I called my close friend Sunil who advised me to go to his place and eat and rest rather than wait around. I couldn’t decide at first, waiting around near Tuk seemed the best thing to do. But then there was nothing to do there and so I took a taxi to his place. Suddenly while inside the taxi I had the urge to fling myself out and rush back to the hospital. What was I doing? Why wasn’t I near Tuk? What if she needed me? I had to grip the seat and eventually made it to Sunil’s place without completely losing my mind. A shower and food and some conversation greatly helped. We checked with the hospital every hour. They told us to check later in the afternoon.

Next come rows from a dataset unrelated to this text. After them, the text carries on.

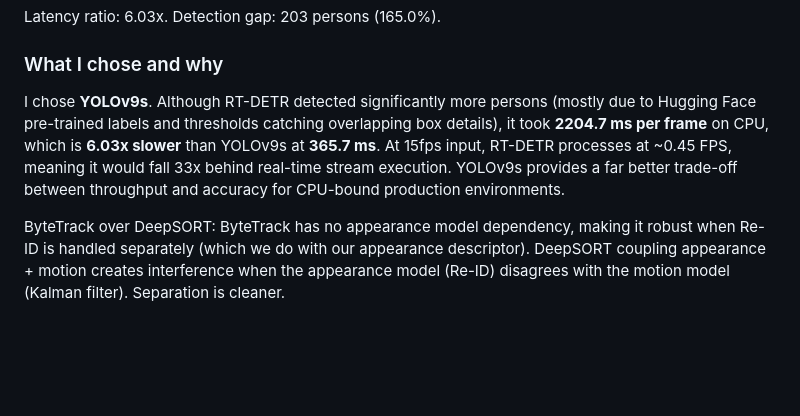
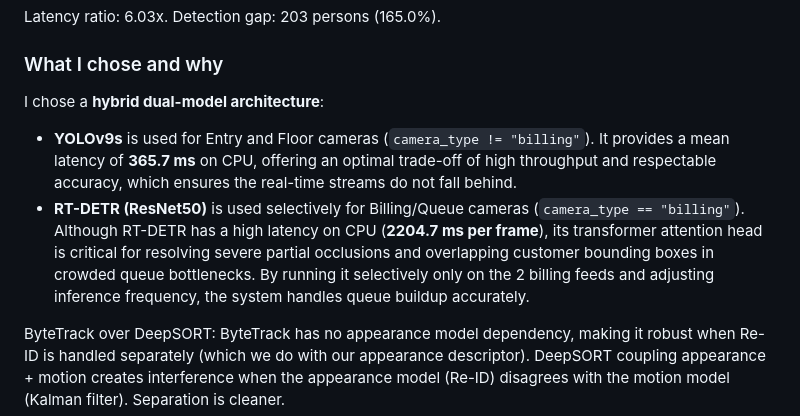
Before and after one commit to SathvigaaBharathi/PurplleNerve, a Markdown page: docs/CHOICES.md, the part around the change. Rendered like a GitHub page; blank space fills up the shorter version.

Commit message:
docs: clarify hybrid YOLOv9s + RT-DETR architecture in DESIGN.md and CHOICES.md

```diff
--- a/docs/CHOICES.md
+++ b/docs/CHOICES.md
@@ -22,7 +22,9 @@ Benchmarked on 60 frames from CAM 1.mp4 / STORE_BLR_002_entry.mp4 (CPU only, Doc
 Latency ratio: 6.03x. Detection gap: 203 persons (165.0%).
 
 ### What I chose and why
-I chose **YOLOv9s**. Although RT-DETR detected significantly more persons (mostly due to Hugging Face pre-trained labels and thresholds catching overlapping box details), it took **2204.7 ms per frame** on CPU, which is **6.03x slower** than YOLOv9s at **365.7 ms**. At 15fps input, RT-DETR processes at ~0.45 FPS, meaning it would fall 33x behind real-time stream execution. YOLOv9s provides a far better trade-off between throughput and accuracy for CPU-bound production environments.
+I chose a **hybrid dual-model architecture**:
+- **YOLOv9s** is used for Entry and Floor cameras (`camera_type != "billing"`). It provides a mean latency of **365.7 ms** on CPU, offering an optimal trade-off of high throughput and respectable accuracy, which ensures the real-time streams do not fall behind.
+- **RT-DETR (ResNet50)** is used selectively for Billing/Queue cameras (`camera_type == "billing"`). Although RT-DETR has a high latency on CPU (**2204.7 ms per frame**), its transformer attention head is critical for resolving severe partial occlusions and overlapping customer bounding boxes in crowded queue bottlenecks. By running it selectively only on the 2 billing feeds and adjusting inference frequency, the system handles queue buildup accurately.
 
 ByteTrack over DeepSORT: ByteTrack has no appearance model dependency, making it robust when Re-ID is handled separately (which we do with our appearance descriptor). DeepSORT coupling appearance + motion creates interference when the appearance model (Re-ID) disagrees with the motion model (Kalman filter). Separation is cleaner.
 
```
Also changed, not shown: docs/DESIGN.md (+2 -2 lines).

But by 1 pm I was feeling refreshed but also anxious at waiting around so far away, and left Sunil’s place and come back to the hospital. I went straight to the 6th floor ward to check. I wasn’t sure what would have happened, probably nothing although it had been more than five hours. When I went to check, the nurse looked up the screen.

Yes, Tuk had brought us a baby son to this world at 1.43 pm, the boy and mother are well. Gosh. I couldnt believe it, and kept peering at the screen dumbfounded. Deo gratias as my father used to say. So this is how it feels. We have completed one part of our journey together, Tuk and I. I was wondering what to do next, hanging around trying to be inconspicuous in case they asked me to leave again.

Then I turned round and suddenly Tuk was wheeled out in the bed and was near me. We held hands and she looked up and I smiled at her and said “congratulations mum”. Tears immediately welled in her eyes. I’ll never forget that moment as she smiled at me, lying there in her green robe, tired and a bit dazed, but her eyes tender and brimming with tears. I wiped her eyes and cheeks and we then smiled and held hands.

I started telling everyone starting with Metta her older sister and our closest friend and companion. I still hadn’t seen the baby our son. But that could wait. He was fine they said and had been taken to be checked and would be brought back in a few hours. For now, we were relieved and happy and together again.